Front-end code change data:
--------

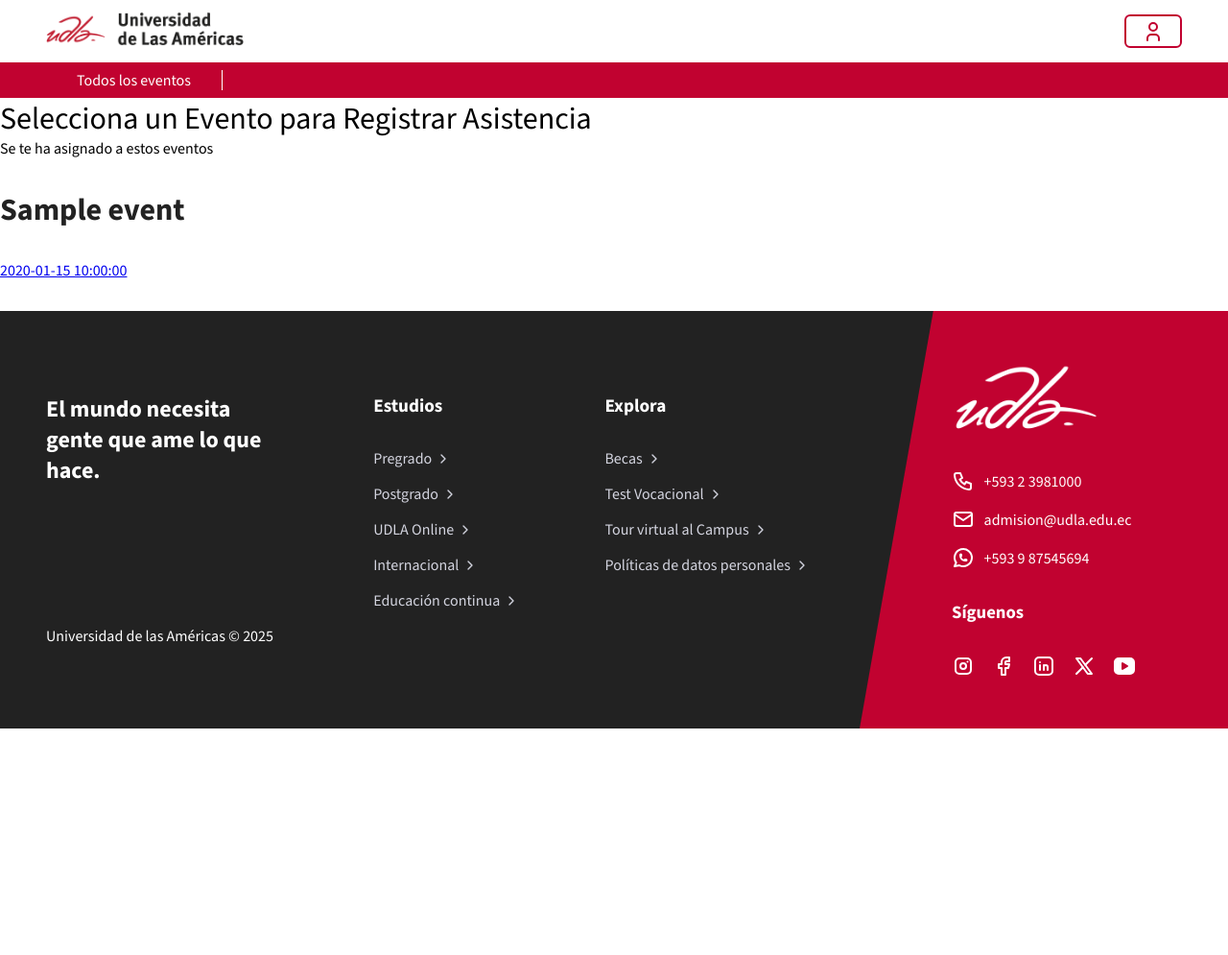
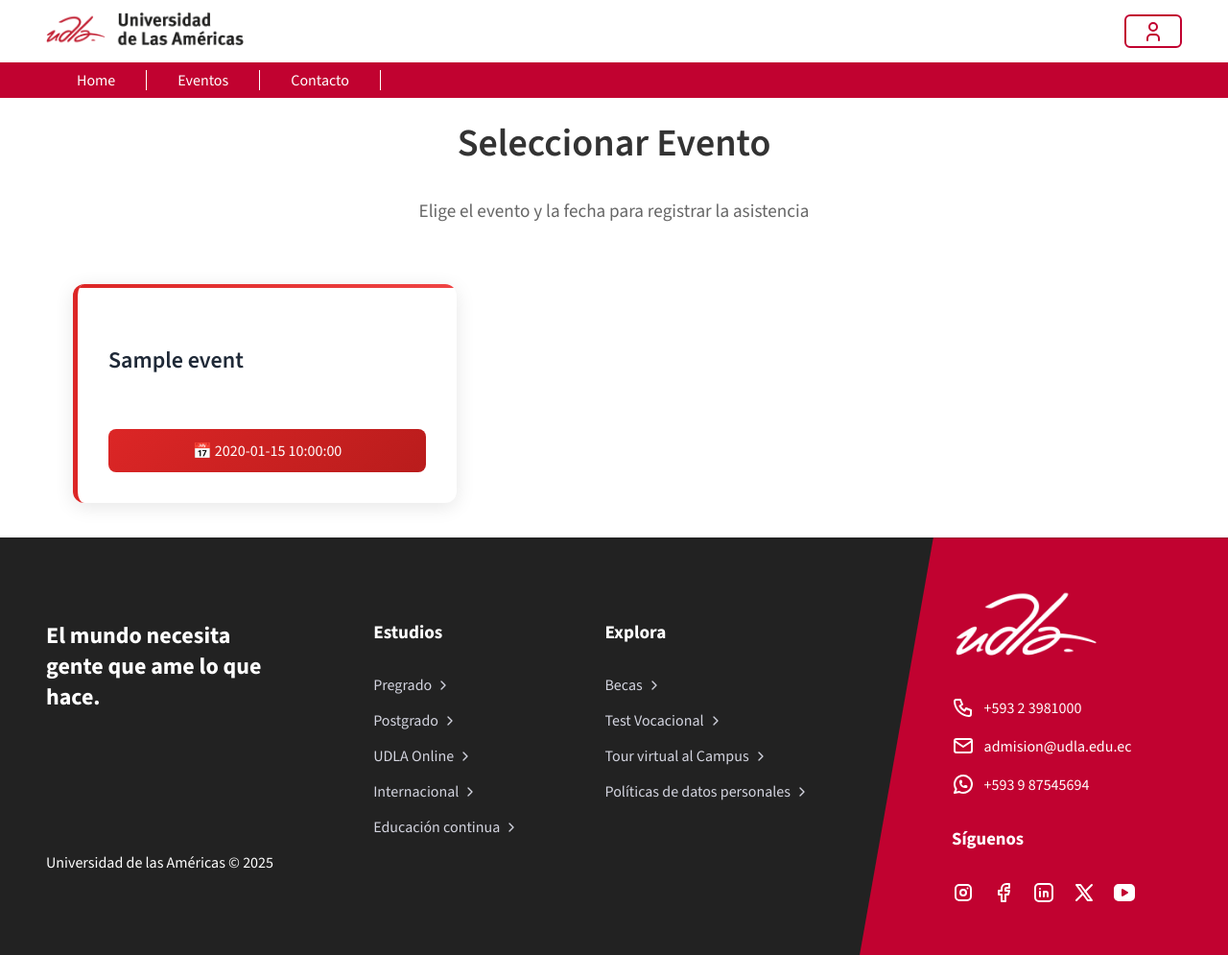
Before and after one commit to SkyDragon00/proyecto-capstone-frontend, a FastAPI app: template templates/select_event_to_record.html.j2 in a window 1280 px wide. Shown: the whole page at 96% size. Before the commit the page ends 759 px from the top, so only its background shows below. Run offline with FastAPI, Linux system fonts and the light colour scheme; the template is opened without the code that fills it: most values are stand-ins (such as "Sample title", 1, 10 or a date in 2020).

Commit message:
👌 IMPROVE: Revamp event selection page layout and styles; enhance user experience with responsive design and improved visual elements.

```diff
--- /dev/null
+++ b/static/css/select-events-to-record.css
@@ -0,0 +1,201 @@
+/* Estilos para la página de selección de eventos para registrar asistencia */
+
+.select-events-container {
+    max-width: 1200px;
+    margin: 0 auto;
+    padding: 20px;
+}
+
+.page-title {
+    text-align: center;
+    color: #333;
+    font-size: 2.5rem;
+    margin-bottom: 2rem;
+    font-weight: 600;
+}
+
+.page-subtitle {
+    text-align: center;
+    color: #666;
+    font-size: 1.2rem;
+    margin-bottom: 3rem;
+    font-weight: 300;
+}
+
+.list-upcoming-events {
+    list-style: none;
+    padding: 0;
+    margin: 0;
+    display: grid;
+    grid-template-columns: repeat(auto-fit, minmax(350px, 1fr));
+    gap: 2rem;
+}
+
+.event-card {
+    background: #fff;
+    border-radius: 12px;
+    box-shadow: 0 4px 20px rgba(0, 0, 0, 0.1);
+    padding: 2rem;
+    transition: all 0.3s ease;
+    border-left: 5px solid #dc2626;
+    position: relative;
+    overflow: hidden;
+}
+
+.event-card::before {
+    content: '';
+    position: absolute;
+    top: 0;
+    left: 0;
+    right: 0;
+    height: 4px;
+    background: linear-gradient(90deg, #dc2626, #ef4444);
+}
+
+.event-card:hover {
+    transform: translateY(-5px);
+    box-shadow: 0 8px 30px rgba(0, 0, 0, 0.15);
+}
+
+.event-title {
+    color: #1f2937;
+    font-size: 1.5rem;
+    font-weight: 600;
+    margin-bottom: 1.5rem;
+    line-height: 1.3;
+}
+
+.event-dates-container {
+    display: flex;
+    flex-direction: column;
+    gap: 0.75rem;
+}
+
+.event-date-link {
+    display: inline-block;
+    padding: 0.75rem 1.5rem;
+    background: linear-gradient(135deg, #dc2626, #b91c1c);
+    color: white;
+    text-decoration: none;
+    border-radius: 8px;
+    font-weight: 500;
+    text-align: center;
+    transition: all 0.3s ease;
+    position: relative;
+    overflow: hidden;
+}
+
+.event-date-link::before {
+    content: '';
+    position: absolute;
+    top: 0;
+    left: -100%;
+    width: 100%;
+    height: 100%;
+    background: linear-gradient(90deg, transparent, rgba(255, 255, 255, 0.2), transparent);
+    transition: left 0.5s;
+}
+
+.event-date-link:hover::before {
+    left: 100%;
+}
+
+.event-date-link:hover {
+    background: linear-gradient(135deg, #b91c1c, #991b1b);
+    transform: translateY(-2px);
+    box-shadow: 0 4px 15px rgba(220, 38, 38, 0.3);
+}
+
+.event-date-link:active {
+    transform: translateY(0);
+}
+
+/* Estilos para cuando no hay eventos */
+.no-events-message {
+    text-align: center;
+    padding: 3rem;
+    color: #6b7280;
+    font-size: 1.1rem;
+    background: #f9fafb;
+    border-radius: 12px;
+    border: 2px dashed #d1d5db;
+}
+
+.no-events-message i {
+    font-size: 3rem;
+    margin-bottom: 1rem;
+    display: block;
+    color: #9ca3af;
+}
+
+/* Responsive design */
+@media (max-width: 768px) {
+    .select-events-container {
+        padding: 15px;
+    }
+
+    .page-title {
+        font-size: 2rem;
+        margin-bottom: 1.5rem;
+    }
+
+    .page-subtitle {
+        font-size: 1rem;
+        margin-bottom: 2rem;
+    }
+
+    .list-upcoming-events {
+        grid-template-columns: 1fr;
+        gap: 1.5rem;
+    }
+
+    .event-card {
+        padding: 1.5rem;
+    }
+
+    .event-title {
+        font-size: 1.3rem;
+    }
+
+    .event-date-link {
+        padding: 0.65rem 1.25rem;
+        font-size: 0.9rem;
+    }
+}
+
+@media (max-width: 480px) {
+    .select-events-container {
+        padding: 10px;
+    }
+
+    .event-card {
+        padding: 1.25rem;
+    }
+
+    .event-date-link {
+        padding: 0.6rem 1rem;
+        font-size: 0.85rem;
+    }
+}
+
+/* Animación de entrada */
+@keyframes slideInUp {
+    from {
+        opacity: 0;
+        transform: translateY(30px);
+    }
+    to {
+        opacity: 1;
+        transform: translateY(0);
+    }
+}
+
+.event-card {
+    animation: slideInUp 0.6s ease-out;
+}
+
+.event-card:nth-child(1) { animation-delay: 0.1s; }
+.event-card:nth-child(2) { animation-delay: 0.2s; }
+.event-card:nth-child(3) { animation-delay: 0.3s; }
+.event-card:nth-child(4) { animation-delay: 0.4s; }
+.event-card:nth-child(5) { animation-delay: 0.5s; }
--- a/templates/select_event_to_record.html.j2
+++ b/templates/select_event_to_record.html.j2
@@ -3,22 +3,47 @@
 {% block title %}Registrar Asistencia{% endblock title %}
 
 {% block head %}
-{#
-<link rel="stylesheet" href="{{ url_for('static', path='css/.css') }}" /> #}
+<link rel="stylesheet" href="{{ url_for('static', path='css/select-events-to-record.css') }}" />
 {% endblock head %}
 
+{% block header_nav %}
+<li>
+    <a href="/home">Home</a>
+</li>
+<li>
+    <a href="#">Eventos</a>
+</li>
+<li>
+    <a href="#">Contacto</a>
+</li>
+{% endblock header_nav %}
+
 {% block main %}
+<div class="select-events-container">
+    <h1 class="page-title">Seleccionar Evento</h1>
+    <p class="page-subtitle">Elige el evento y la fecha para registrar la asistencia</p>
+
+    {% if events %}
     <ul class="list-upcoming-events">
-    <h1>Selecciona un Evento para Registrar Asistencia</h1>
-    <p>Se te ha asignado a estos eventos</p>
         {% for event in events %}
-    <li>
-        <h2>{{ event.name }}</h2>
+        <li class="event-card">
+            <h2 class="event-title">{{ event.name }}</h2>
 
+            <div class="event-dates-container">
                 {% for date in event.event_dates %}
-        <a href="/record-assistant/{{ event.id }}/{{ date.id }}">{{ date.day_date }}</a>
+                <a href="/record-assistant/{{ event.id }}/{{ date.id }}" class="event-date-link">
+                    📅 {{ date.day_date }}
+                </a>
                 {% endfor %}
+            </div>
         </li>
         {% endfor %}
     </ul>
+    {% else %}
+    <div class="no-events-message">
+        <i>📅</i>
+        <p>No hay eventos disponibles para registrar asistencia en este momento.</p>
+    </div>
+    {% endif %}
+</div>
 {% endblock main %}
```
Lines whose indentation alone changed are shown as unchanged.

--------

▶ [TASK PROMPT] Look through the data above for the word "size". Report each line where it occurs.

▶ [ANSWER]
Before and after one commit to SkyDragon00/proyecto-capstone-frontend, a FastAPI app: template templates/select_event_to_record.html.j2 in a window 1280 px wide. Shown: the whole page at 96% size. Before the commit the page ends 759 px from the top, so only its background shows below. Run offline with FastAPI, Linux system fonts and the light colour scheme; the template is opened without the code that fills it: most values are stand-ins (such as "Sample title", 1, 10 or a date in 2020).
+    font-size: 2.5rem;
+    font-size: 1.2rem;
+    font-size: 1.5rem;
+    font-size: 1.1rem;
+    font-size: 3rem;
+        font-size: 2rem;
+        font-size: 1rem;
+        font-size: 1.3rem;
+        font-size: 0.9rem;
+        font-size: 0.85rem;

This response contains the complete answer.